• **Exercise description**
Write down the listing again exactly as it appears below, without its pictures.

• **Source data**
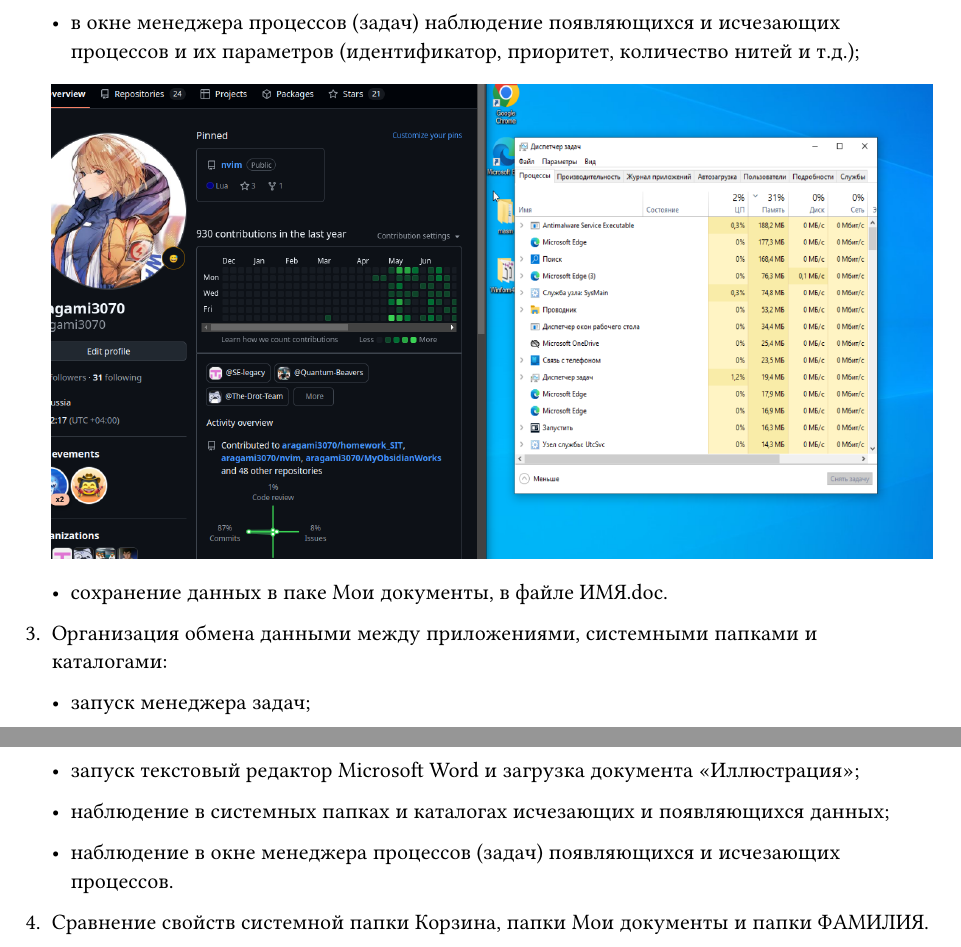
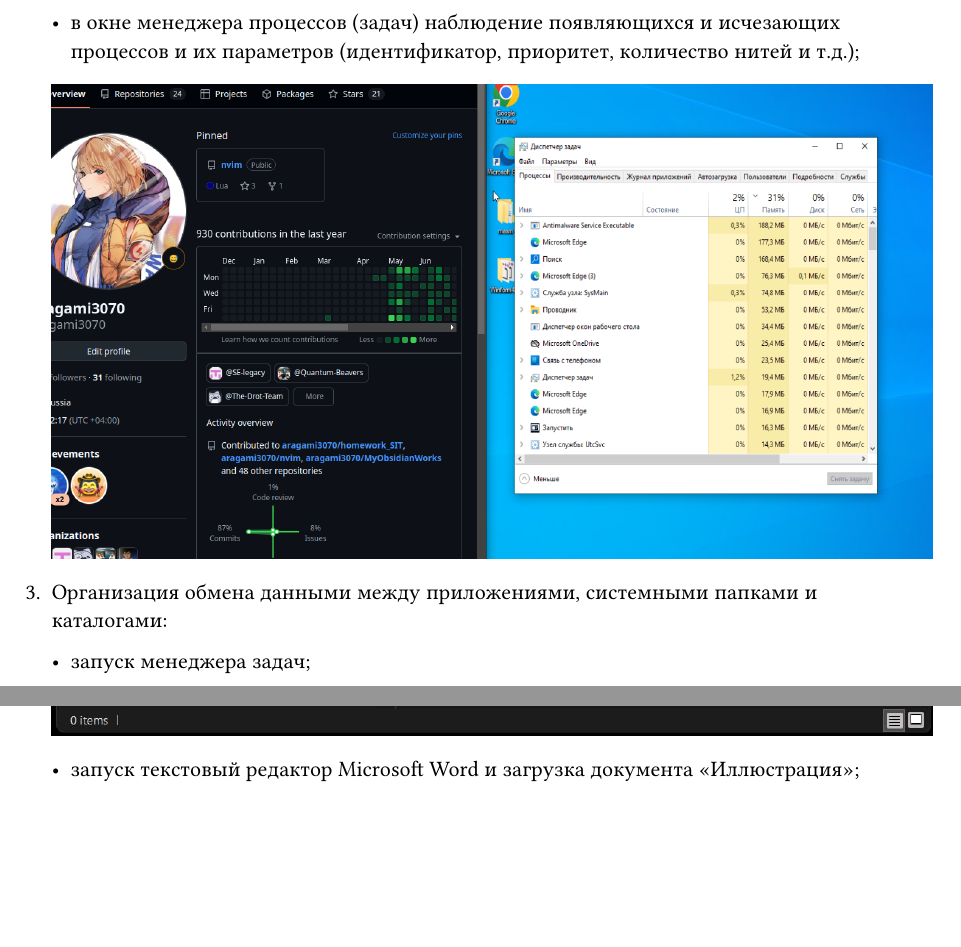
Before and after one commit to aragami3070/OperationSystemHomework, a Typst document (homework3/sections/section1.typ): two parts of pages 6 and 7 of 7 before the commit and two parts of pages 6 and 9 of 10 after it, joined at a grey line, cut so that both start at the same text, the shorter picture padded with empty space. Compiled offline with Typst 0.15.

Commit message:
Update: section1.typ

```diff
--- a/homework3/sections/section1.typ
+++ b/homework3/sections/section1.typ
@@ -28,13 +28,11 @@
 
     #image("../image/img1.png")
 
-    - сохранение данных в паке Мои документы, в файле ИМЯ.doc.
-
 3. Организация обмена данными между приложениями, системными папками и каталогами:
 
     - запуск менеджера задач;
 
     #image("../image/img1.png")
 
-    - создание папки (каталога) со своей фамилией;
+    - создание папки (каталога) со своей фамилией; копирование файла ИМЯ.doc из папки Мои документы в созданную папку ФАМИЛИЯ;
 
@@ -46,8 +52,4 @@
 
     - запуск текстовый редактор Microsoft Word и загрузка документа «Иллюстрация»;
 
-    - наблюдение в системных папках и каталогах исчезающих и появляющихся данных;
-
-    - наблюдение в окне менеджера процессов (задач) появляющихся и исчезающих процессов.
-
-4. Сравнение свойств системной папки Корзина, папки Мои документы и папки ФАМИЛИЯ.
+    #image("../image/img12.png")
```
Also changed, not shown: homework3/image/img10.png (added), homework3/image/img11.png (added), homework3/image/img12.png (added), homework3/image/img2_2.png, homework3/image/img2_3.png, homework3/image/img2_4.png (added), homework3/image/img2_5.png (added), homework3/image/img2_6.png (added), homework3/image/img4_2.png, homework3/image/img7.png (added), homework3/image/img8.png (added), homework3/image/img9.png (added), homework3/sections/section1.typ (10 more changed lines).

• **Problem solution**
Before and after one commit to aragami3070/OperationSystemHomework, a Typst document (homework3/sections/section1.typ): two parts of pages 6 and 7 of 7 before the commit and two parts of pages 6 and 9 of 10 after it, joined at a grey line, cut so that both start at the same text, the shorter picture padded with empty space. Compiled offline with Typst 0.15.

Commit message:
Update: section1.typ

```diff
--- a/homework3/sections/section1.typ
+++ b/homework3/sections/section1.typ
@@ -28,13 +28,11 @@
 
     #image("../image/img1.png")
 
-    - сохранение данных в паке Мои документы, в файле ИМЯ.doc.
-
 3. Организация обмена данными между приложениями, системными папками и каталогами:
 
     - запуск менеджера задач;
 
     #image("../image/img1.png")
 
-    - создание папки (каталога) со своей фамилией;
+    - создание папки (каталога) со своей фамилией; копирование файла ИМЯ.doc из папки Мои документы в созданную папку ФАМИЛИЯ;
 
@@ -46,8 +52,4 @@
 
     - запуск текстовый редактор Microsoft Word и загрузка документа «Иллюстрация»;
 
-    - наблюдение в системных папках и каталогах исчезающих и появляющихся данных;
-
-    - наблюдение в окне менеджера процессов (задач) появляющихся и исчезающих процессов.
-
-4. Сравнение свойств системной папки Корзина, папки Мои документы и папки ФАМИЛИЯ.
+    #image("../image/img12.png")
```
Also changed, not shown: homework3/image/img10.png (added), homework3/image/img11.png (added), homework3/image/img12.png (added), homework3/image/img2_2.png, homework3/image/img2_3.png, homework3/image/img2_4.png (added), homework3/image/img2_5.png (added), homework3/image/img2_6.png (added), homework3/image/img4_2.png, homework3/image/img7.png (added), homework3/image/img8.png (added), homework3/image/img9.png (added), homework3/sections/section1.typ (10 more changed lines).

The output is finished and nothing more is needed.